### Provided records
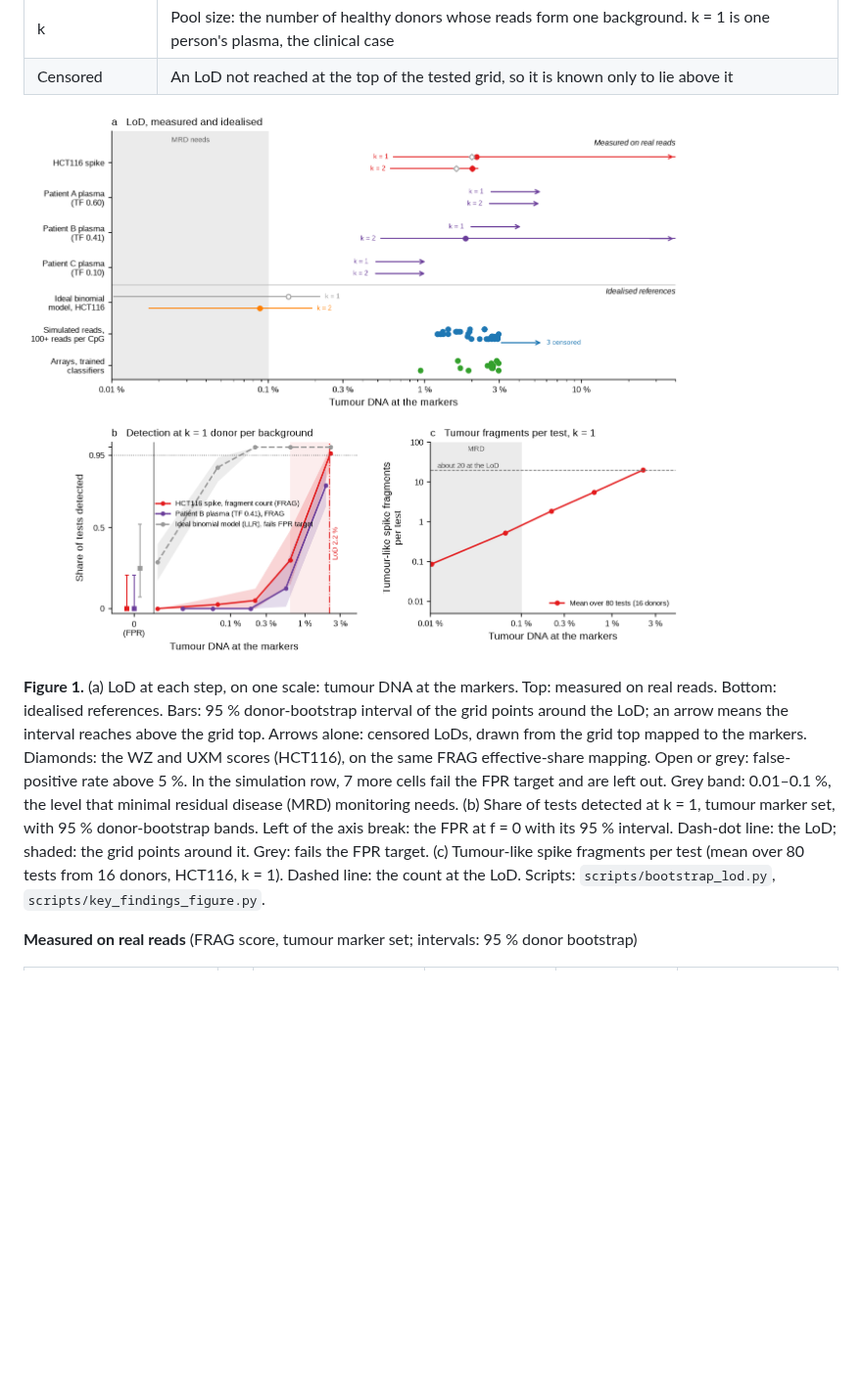
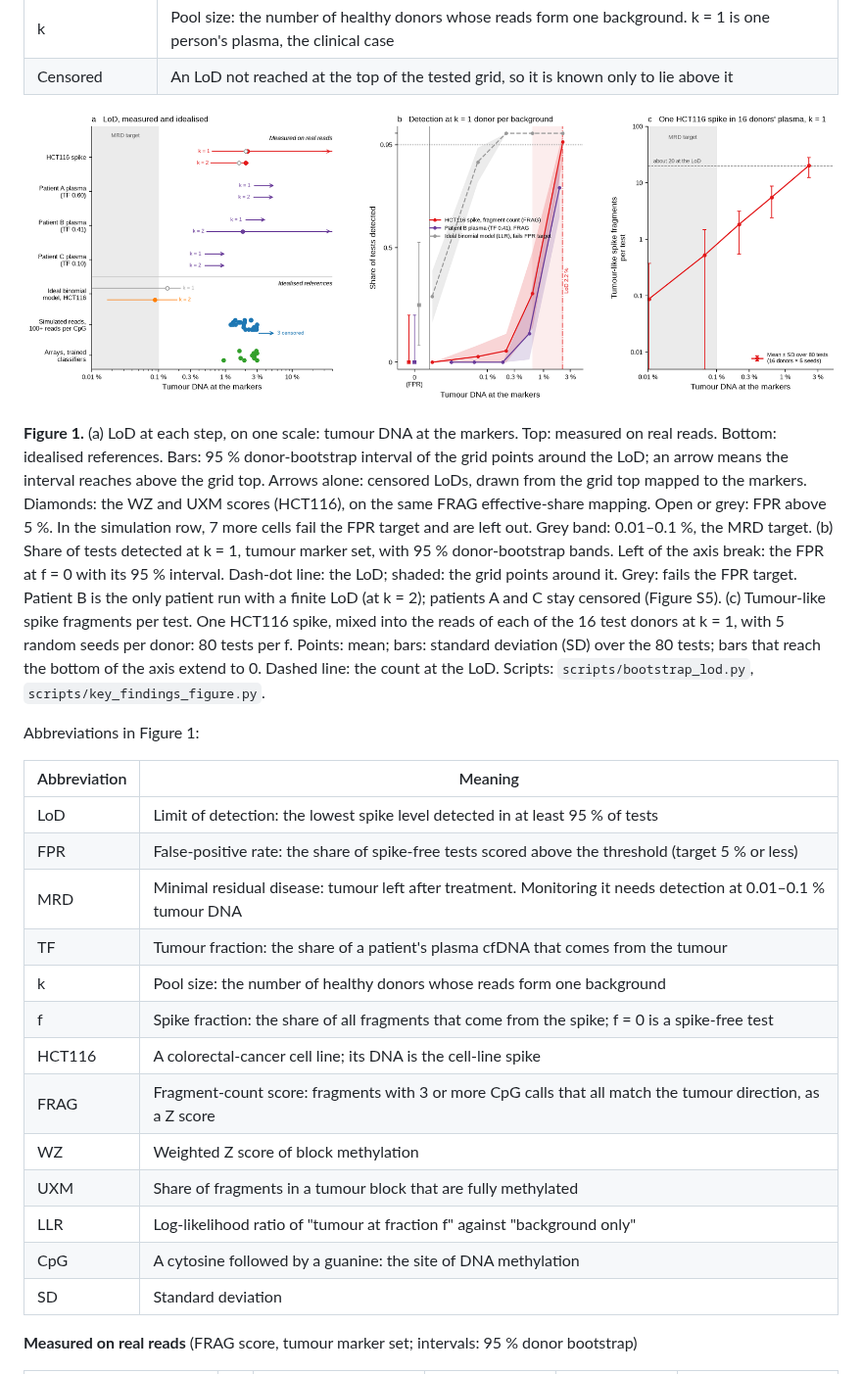
Before and after one commit to jacob-greene/cfdna-methylation-lod, a Markdown page: README.md, the part around one of its changes. Shown at 98% size. GitHub-like rendering; pictures changed too: figures/key_findings.png; blank space fills up the shorter version.

```diff
--- a/README.md
+++ b/README.md
@@ -30,14 +30,34 @@ backgrounds. Array data and simulated reads give the idealised reference.
 real reads. Bottom: idealised references. Bars: 95 % donor-bootstrap interval of the grid
 points around the LoD; an arrow means the interval reaches above the grid top. Arrows alone:
 censored LoDs, drawn from the grid top mapped to the markers. Diamonds: the WZ and UXM scores
-(HCT116), on the same FRAG effective-share mapping. Open or grey: false-positive rate above 5 %. In the simulation row, 7 more cells
-fail the FPR target and are left out. Grey band: 0.01–0.1 %, the level that minimal residual
-disease (MRD) monitoring needs. (b) Share of tests detected at k = 1, tumour marker set, with
-95 % donor-bootstrap bands. Left of the axis break: the FPR at f = 0 with its 95 % interval.
-Dash-dot line: the LoD; shaded: the grid points around it. Grey: fails the FPR target.
-(c) Tumour-like spike fragments per test (mean over 80 tests from 16 donors, HCT116, k = 1).
-Dashed line: the count at the LoD. Scripts: `scripts/bootstrap_lod.py`,
-`scripts/key_findings_figure.py`.
+(HCT116), on the same FRAG effective-share mapping. Open or grey: FPR above 5 %. In the simulation row, 7 more cells
+fail the FPR target and are left out. Grey band: 0.01–0.1 %, the MRD target. (b) Share of
+tests detected at k = 1, tumour marker set, with 95 % donor-bootstrap bands. Left of the axis
+break: the FPR at f = 0 with its 95 % interval. Dash-dot line: the LoD; shaded: the grid
+points around it. Grey: fails the FPR target. Patient B is the only patient run with a finite
+LoD (at k = 2); patients A and C stay censored (Figure S5). (c) Tumour-like spike fragments
+per test. One HCT116 spike, mixed into the reads of each of the 16 test donors at k = 1, with
+5 random seeds per donor: 80 tests per f. Points: mean; bars: standard deviation (SD) over the
+80 tests; bars that reach the bottom of the axis extend to 0. Dashed line: the count at the
+LoD. Scripts: `scripts/bootstrap_lod.py`, `scripts/key_findings_figure.py`.
+
+Abbreviations in Figure 1:
+
+| Abbreviation | Meaning |
+|---|---|
+| LoD | Limit of detection: the lowest spike level detected in at least 95 % of tests |
+| FPR | False-positive rate: the share of spike-free tests scored above the threshold (target 5 % or less) |
+| MRD | Minimal residual disease: tumour left after treatment. Monitoring it needs detection at 0.01–0.1 % tumour DNA |
+| TF | Tumour fraction: the share of a patient's plasma cfDNA that comes from the tumour |
+| k | Pool size: the number of healthy donors whose reads form one background |
+| f | Spike fraction: the share of all fragments that come from the spike; f = 0 is a spike-free test |
+| HCT116 | A colorectal-cancer cell line; its DNA is the cell-line spike |
+| FRAG | Fragment-count score: fragments with 3 or more CpG calls that all match the tumour direction, as a Z score |
+| WZ | Weighted Z score of block methylation |
+| UXM | Share of fragments in a tumour block that are fully methylated |
+| LLR | Log-likelihood ratio of "tumour at fraction f" against "background only" |
+| CpG | A cytosine followed by a guanine: the site of DNA methylation |
+| SD | Standard deviation |
 
 **Measured on real reads** (FRAG score, tumour marker set; intervals: 95 % donor bootstrap)
 
```
Also changed, not shown: other parts of README.md (+1 -1 lines), 1 other file.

### Task
Apart from the pictures, all of the data should be repeated exactly.

### Task result
Before and after one commit to jacob-greene/cfdna-methylation-lod, a Markdown page: README.md, the part around one of its changes. Shown at 98% size. GitHub-like rendering; pictures changed too: figures/key_findings.png; blank space fills up the shorter version.

```diff
--- a/README.md
+++ b/README.md
@@ -30,14 +30,34 @@ backgrounds. Array data and simulated reads give the idealised reference.
 real reads. Bottom: idealised references. Bars: 95 % donor-bootstrap interval of the grid
 points around the LoD; an arrow means the interval reaches above the grid top. Arrows alone:
 censored LoDs, drawn from the grid top mapped to the markers. Diamonds: the WZ and UXM scores
-(HCT116), on the same FRAG effective-share mapping. Open or grey: false-positive rate above 5 %. In the simulation row, 7 more cells
-fail the FPR target and are left out. Grey band: 0.01–0.1 %, the level that minimal residual
-disease (MRD) monitoring needs. (b) Share of tests detected at k = 1, tumour marker set, with
-95 % donor-bootstrap bands. Left of the axis break: the FPR at f = 0 with its 95 % interval.
-Dash-dot line: the LoD; shaded: the grid points around it. Grey: fails the FPR target.
-(c) Tumour-like spike fragments per test (mean over 80 tests from 16 donors, HCT116, k = 1).
-Dashed line: the count at the LoD. Scripts: `scripts/bootstrap_lod.py`,
-`scripts/key_findings_figure.py`.
+(HCT116), on the same FRAG effective-share mapping. Open or grey: FPR above 5 %. In the simulation row, 7 more cells
+fail the FPR target and are left out. Grey band: 0.01–0.1 %, the MRD target. (b) Share of
+tests detected at k = 1, tumour marker set, with 95 % donor-bootstrap bands. Left of the axis
+break: the FPR at f = 0 with its 95 % interval. Dash-dot line: the LoD; shaded: the grid
+points around it. Grey: fails the FPR target. Patient B is the only patient run with a finite
+LoD (at k = 2); patients A and C stay censored (Figure S5). (c) Tumour-like spike fragments
+per test. One HCT116 spike, mixed into the reads of each of the 16 test donors at k = 1, with
+5 random seeds per donor: 80 tests per f. Points: mean; bars: standard deviation (SD) over the
+80 tests; bars that reach the bottom of the axis extend to 0. Dashed line: the count at the
+LoD. Scripts: `scripts/bootstrap_lod.py`, `scripts/key_findings_figure.py`.
+
+Abbreviations in Figure 1:
+
+| Abbreviation | Meaning |
+|---|---|
+| LoD | Limit of detection: the lowest spike level detected in at least 95 % of tests |
+| FPR | False-positive rate: the share of spike-free tests scored above the threshold (target 5 % or less) |
+| MRD | Minimal residual disease: tumour left after treatment. Monitoring it needs detection at 0.01–0.1 % tumour DNA |
+| TF | Tumour fraction: the share of a patient's plasma cfDNA that comes from the tumour |
+| k | Pool size: the number of healthy donors whose reads form one background |
+| f | Spike fraction: the share of all fragments that come from the spike; f = 0 is a spike-free test |
+| HCT116 | A colorectal-cancer cell line; its DNA is the cell-line spike |
+| FRAG | Fragment-count score: fragments with 3 or more CpG calls that all match the tumour direction, as a Z score |
+| WZ | Weighted Z score of block methylation |
+| UXM | Share of fragments in a tumour block that are fully methylated |
+| LLR | Log-likelihood ratio of "tumour at fraction f" against "background only" |
+| CpG | A cytosine followed by a guanine: the site of DNA methylation |
+| SD | Standard deviation |
 
 **Measured on real reads** (FRAG score, tumour marker set; intervals: 95 % donor bootstrap)
 
```
Also changed, not shown: other parts of README.md (+1 -1 lines), 1 other file.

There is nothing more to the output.